Skip to main content

25-09-2011 | Genetics | Article

Maternal cured meat intake may increase brain tumor risk in offspring with gene variant


Free abstract

MedWire News: Children with a genetic inability to detoxify nitroso compounds may be at increased risk for brain tumors if their mothers consumed cured meat during pregnancy, a case-control population study has found.

Study co-author Susan Searles Nielsen (Fred Hutchinson Cancer Research Center, Seattle, Washington, USA) and colleagues say the findings provide a solid mechanistic grounding for previous studies that observed this cured meat effect.

Childhood brain tumors (CBTs) are the second most common pediatric cancer after leukemia. Ionizing radiation is the only conclusively established non-genetic risk factor, but several epidemiologic studies suggest that maternal consumption of cured meats during pregnancy increases risk for CBTs in offspring.

Although not all studies have observed this association, the potential relationship remains compelling because cured meat is an important source of nitrite that can combine with other components of meat to form N-nitroso compounds, including nitrosoureas.

These are potent neurocarcinogens in non-human primates and other animals, especially when exposure occurs in utero.
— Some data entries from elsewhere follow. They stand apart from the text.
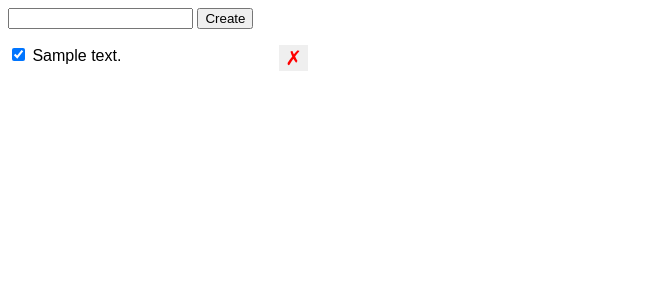
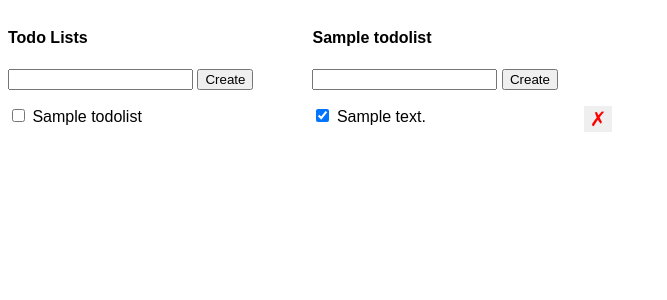
Before and after one commit to phembarl/todoApp, a Flask app: template templates/index.html in a window 1280 px wide. Shown: the top 300 px of the page, without its empty margins (0-667 px from the left). Run offline with Flask 2, Linux system fonts and the light colour scheme; the template is opened without the code that fills it: values that come from a table or form of the project are taken from there, others are empty; tables that the repository leaves empty hold one stand-in row (values such as "Sample post").

Commit message:
update list

```diff
--- a/app.py
+++ b/app.py
@@ -5,6 +5,7 @@ import sys
 
 app = Flask(__name__)
 app.config['SQLALCHEMY_DATABASE_URI'] = 'postgres://postgres@localhost:5432/todoApp'
+app.config['SQLALCHEMY_TRACK_MODIFICATIONS'] = False
 db = SQLAlchemy(app)
 
 migrate = Migrate(app, db)
@@ -14,10 +15,19 @@ class Todo(db.Model):
     id = db.Column(db.Integer, primary_key=True)
     description = db.Column(db.String(), nullable=False)
     completed = db.Column(db.Boolean, nullable=False, default=False)
+    list_id = db.Column(db.Integer, db.ForeignKey('todolists.id'), nullable=False, default=1)
 
     def __repr__(self):
         return f'<Todo {self.id} {self.description}>'
 
+class TodoList(db.Model):
+    __tablename__ = 'todolists'
+    id = db.Column(db.Integer, primary_key=True)
+    name = db.Column(db.String(), nullable=False)
+    todos = db.relationship('Todo', backref='list', lazy=True)
+
+
+# Todo routes
 @app.route('/todos/create', methods=['POST'])
 def create_todo():
     body = {}
@@ -28,6 +38,8 @@ def create_todo():
         db.session.add(todo)
         db.session.commit()
         body['description'] = todo.description
+        body['id'] = todo.id
+        body['list_id'] = todo.list_id
     except:
         error = True
         db.session.rollback()
@@ -50,7 +62,8 @@ def set_completed_todo(todo_id):
         db.session.rollback()
     finally:
         db.session.close()
-    return redirect(url_for('index'))
+    # return redirect(url_for('get_list_todos'))
+    return jsonify({'success': True})
 
 @app.route('/todos/<todo_id>/delete', methods=['DELETE'])
 def delete_todo(todo_id):
@@ -61,13 +74,57 @@ def delete_todo(todo_id):
         db.session.rollback()
     finally:
         db.session.close()
-    return redirect(url_for('index'))
-    # return jsonify({'success': True})
+    # return redirect(url_for('get_list_todos'))
+    return jsonify({'success': True})
 
+
+@app.route('/lists/<list_id>')
+def get_list_todos(list_id):
+    return render_template('index.html',
+    lists = TodoList.query.order_by('id').all(),
+    active_list = TodoList.query.get(list_id),
+    todos = Todo.query.filter_by(list_id = list_id).order_by('id').all())
 
 @app.route('/')
 def index():
-    return render_template('index.html', data=Todo.query.order_by('id').all())
+    return redirect(url_for('get_list_todos', list_id=1))
+
+
+# Todo List routes
+@app.route('/lists', methods=['POST'])
+def create_list():
+    body = {}
+    try:
+        name = request.get_json()['name']
+        todo_list = TodoList(name = name)
+        db.session.add(todo_list)
+        db.session.commit()
+        body['name'] = todo_list.name
+        body['id'] = todo_list.id
+    except:
+        db.session.rollback()
+    finally:
+        db.session.close()
+    return jsonify(body)
+
+@app.route('/lists/<list_id>/complete', methods=['POST'])
+def complete_list(list_id):
+    body = { 'completed': False }
+    try:
+        completed = request.get_json()['completed']
+        todolist = TodoList.query.get(list_id)
+        todos = todolist.todos
+        for todo in todos:
+            todo.completed = completed
+        if completed:
+            todos.completed = True
+            body.update({'completed': completed})
+        db.session.commit()
+    except:
+        db.session.rollback()
+    finally:
+        db.session.close()
+    return jsonify(body)
 
 if '__main__':
     app.run()
--- a/templates/index.html
+++ b/templates/index.html
@@ -37,62 +37,68 @@
         #error {
             color: red;
         }
+
+        .lists-wrapper, .todos-wrapper {
+            display: inline-block;
+            vertical-align: top;
+        }
+
+        a {
+            text-decoration: none;
+            color: initial;
+        }
+
+        .todo-lists {
+            margin-bottom: 10px;
+        }
     </style>
 </head>
 <body>
-    <div id="error" class="hidden">Somehing went wrong!</div>
+    <div id="error" class="hidden">Something went wrong!</div>
+
+    <div class="lists-wrapper">
+        <h4>Todo Lists</h4>
+        <form id="list-form">
+            <input type="text" id="list-name">
+            <input type="submit" value="Create">
+        </form>
+        <ul id="lists">
+            {% for list in lists %}
+            <li class="todo-lists">
+                <a href="/lists/{{ list.id }}">
+                    <input type="checkbox" class="check-list" data-id="{{ list.id }}">
+                    {{list.name}}
+                </a>
+            </li>
+            {% endfor %}
+        </ul>
+    </div>
+
+    <div class="todos-wrapper">
+        <h4>{{ active_list.name}}</h4>
         <form id="form">
             <input type="text" id="description" name="description">
             <input type="submit" value="Create">
         </form>
+
         <ul id="list">
-        {% for d in data %}
+            {% for todo in todos %}
             <li class="todo">
-            <input class="check-completed" data-id="{{ d.id }}" type="checkbox" {% if d.completed %} checked {% endif %}/>
-            {{ d.description }}
-            <button class="delete" data-id="{{ d.id}}">&cross;</button>
+                <input class="check-completed" data-id="{{ todo.id }}" type="checkbox" {% if todo.completed %} checked {% endif %}/>
+                {{ todo.description }}
+                <button class="delete" data-id="{{ todo.id}}">&cross;</button>
             </li>
             {% endfor  %}
         </ul>
+    </div>
 
     <script>
         const todoForm = document.querySelector('#form');
+        const listForm = document.querySelector('#list-form');
         const checkboxes = document.querySelectorAll('.check-completed');
         const deleteButtons = document.querySelectorAll('.delete');
 
-         todoForm.onsubmit = (event) => {
-             event.preventDefault();
-
-             const description = document.querySelector('#description').value;
-             const list = document.querySelector('#list');
-             const error = document.querySelector('#error');
-             const liItem = document.createElement('li');
-
-             fetch('/todos/create', {
-                 method: 'POST',
-                 body: JSON.stringify({
-                     description,
-                 }),
-                 headers: {
-                     'Content-Type': 'application/json',
-                 }
-             })
-             .then((response) => response.json())
-             .then((jsonResponse) => {
-                 console.log(jsonResponse);
-                 liItem.innerHTML = jsonResponse['description'];
-                 list.appendChild(liItem);
-                 error.classList.add('hidden');
-
-             })
-             .catch((err) => {
-                 console.log(err)
-                 error.classList.remove('hidden');
-             })
-         }
-
-         checkboxes.forEach((checkbox) => {
-            checkbox.onchange = (event) => {
+        const updateTodo = (event) => {
             console.log(event);
             const newCompleted = event.target.checked;
             const todoId = event.target.dataset['id'];
@@ -114,12 +120,10 @@
                 error.classList.remove('hidden');
             });
         };
-        });
 
-        deleteButtons.forEach((deleteBtn) => {
-            deleteBtn.onclick = ((event) => {
+        const deleteTodo = (event) => {
             todoId = event.target.dataset['id'];
-                fetch(`todos/${todoId}/delete`, {
+            fetch(`/todos/${todoId}/delete`, {
                 method: 'DELETE',
                 headers: {
                     'Content-Type': 'application/json',
@@ -127,13 +131,133 @@
             })
             .then(() => {
                 error.classList.add('hidden');
+                const todoItem = event.target.parentElement;
+                todoItem.remove();
             })
             .catch((err) => {
                 console.log(err)
             })
 
+        };
+
+         todoForm.onsubmit = (event) => {
+             event.preventDefault();
+
+             const description = document.querySelector('#description').value;
+             const list = document.querySelector('#list');
+             const error = document.querySelector('#error');
+
+             fetch('/todos/create', {
+                 method: 'POST',
+                 body: JSON.stringify({
+                     description,
+                 }),
+                 headers: {
+                     'Content-Type': 'application/json',
+                 }
              })
+             .then((response) => response.json())
+             .then((jsonResponse) => {
+                 console.log(jsonResponse);
+                 const li = document.createElement('li');
+                 li.className = 'todo'
+
+                 const checkbox = document.createElement('input');
+                 checkbox.type = 'checkbox';
+                 checkbox.className = 'check-completed';
+                 checkbox.setAttribute('data-id', jsonResponse.id);
+                 checkbox.onchange = updateTodo;
+                 li.appendChild(listLink);
+
+                 const todoText = document.createTextNode(` ${jsonResponse.description}`);
+                 li.appendChild(listLink);
+                                const del = document.createElement('button')
+                 del.className = 'delete';
+                 del.setAttribute('data-id', jsonResponse.id);
+                 del.innerHTML = '&cross;';
+                 del.onclick = deleteTodo;
+                 li.appendChild(del);
+
+                 list.appendChild(li);
+                 error.classList.add('hidden');
              })
+             .catch((err) => {
+                 console.log(err)
+                 error.classList.remove('hidden');
+             })
+         }
+
+         checkboxes.forEach((checkbox) => {
+            checkbox.onchange = updateTodo;
+        });
+
+        deleteButtons.forEach((deleteBtn) => {
+            deleteBtn.onclick = deleteTodo;
+        })
+
+        // Todo list handlers
+
+        listForm.onsubmit = (event) => {
+            event.preventDefault();
+            const listName = document.querySelector('#list-name').value;
+            const lists = document.querySelector('#lists')
+            fetch('/lists', {
+                method: 'POST',
+                body: JSON.stringify({
+                    name: listName,
+                }),
+                headers: {
+                    'Content-Type': 'application/json'
+                }
+            })
+            .then((response) => response.json())
+            .then((jsonResponse) => {
+                const listItem = document.createElement('li');
+                const listLink = document.createElement('a');
+
+                const checkbox = document.createElement('input');
+                checkbox.type = 'checkbox';
+                checkbox.className = 'check-list';
+                checkbox.setAttribute('data-id', jsonResponse.id);
+                // checkbox.onchange = updateTodo;
+                listItem.appendChild(checkbox);
+
+                listLink.setAttribute('href', `/lists/${ jsonResponse.id }`);
+                listLink.textContent = jsonResponse.name;
+                listItem.appendChild(listLink);
+                lists.appendChild(listItem);
+                error.classList.add('hidden');
+            })
+            .catch((err) => {
+                error.classList.remove('hidden');
+            });
+        }
+
+        const checkLists = document.querySelectorAll('.check-list');
+
+        checkLists.forEach((checkList) => {
+            checkList.onchange = (event) => {
+            completed = event.target.checked;
+            listId = event.target.dataset['id'];
+            fetch(`/lists/${listId}/complete`, {
+                method: 'POST',
+                body: JSON.stringify({
+                    completed,
+                }),
+                headers: {
+                    'Content-Type': 'application/json'
+                }
+            })
+            .then((response) => response.json())
+            .then((jsonResponse) => {
+                console.log(jsonResponse);
+            })
+            .catch((err) => {
+                console.log(err);
+            })
+        }
+        });
+
     </script>
 </body>
 </html>
```
Also changed, not shown: migrations/versions/3d97737991c5_.py (added, +32 -0 lines), migrations/versions/eaf6d921f4bf_.py (added, +36 -0 lines), 1 other file. Lines whose indentation alone changed are shown as unchanged.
Detoxification of nitrosoureas relies on a family of enzymes called glutathione S-transferases (GSTs).

Noting that there are several characterized polymorphisms in the genes encoding GSTs, the researchers sought to establish if they might modify any cured meat-CBT association.

They conducted a population-based study of 202 individuals with CBTs and 286 controls where data on maternal prenatal cured meat consumption was available - defined as ham, bacon, hot dogs, sausage, luncheon meat, or "other" cured meats combined.

DNA was extracted from dried blood spots (DBS) from newborn screening archives and genotyping focused on six polymorphisms across several isoforms of GST, some of which are known to result in complete absence of the respective enzyme activity among homozygous carriers while others simply cause reduced activity.

Nielsen et al report that the risk for CBTs increased with increasing cured meat intake by the mother during pregnancy among children homozygous for a null mutation in GSTT1. The odds ratio (OR) for each increase in the frequency of consumption per week as a continuous variable was 1.29.

Similarly, maternal cured meat intake increased the risk for CBT in individuals with a least one copy of the impaired functioning GSTM3 C allele (OR=1.14 for increasing consumption).

By contrast, there was no increased risk observed among those with intact GSTT1 or GSTM3.

"Together, these results suggest that the possible association between cured meat consumption during pregnancy and CBT risk in offspring may be modified by the fetus' ability to metabolize compounds potentially associated with the consumption of cured meats, such as nitrosoureas," Nielsen et al comment.

They add that future studies will benefit from assessment of maternal cured meat intake by trimester of pregnancy, larger sample sizes, and the inclusion of children conceived in a wider range of birth years in order to examine the effect of decreasing levels of nitrite in cured meats over time.

The research is published in the journal Cancer Epidemiology, Biomarkers and Prevention.

By Andrew Czyzewski

Related topics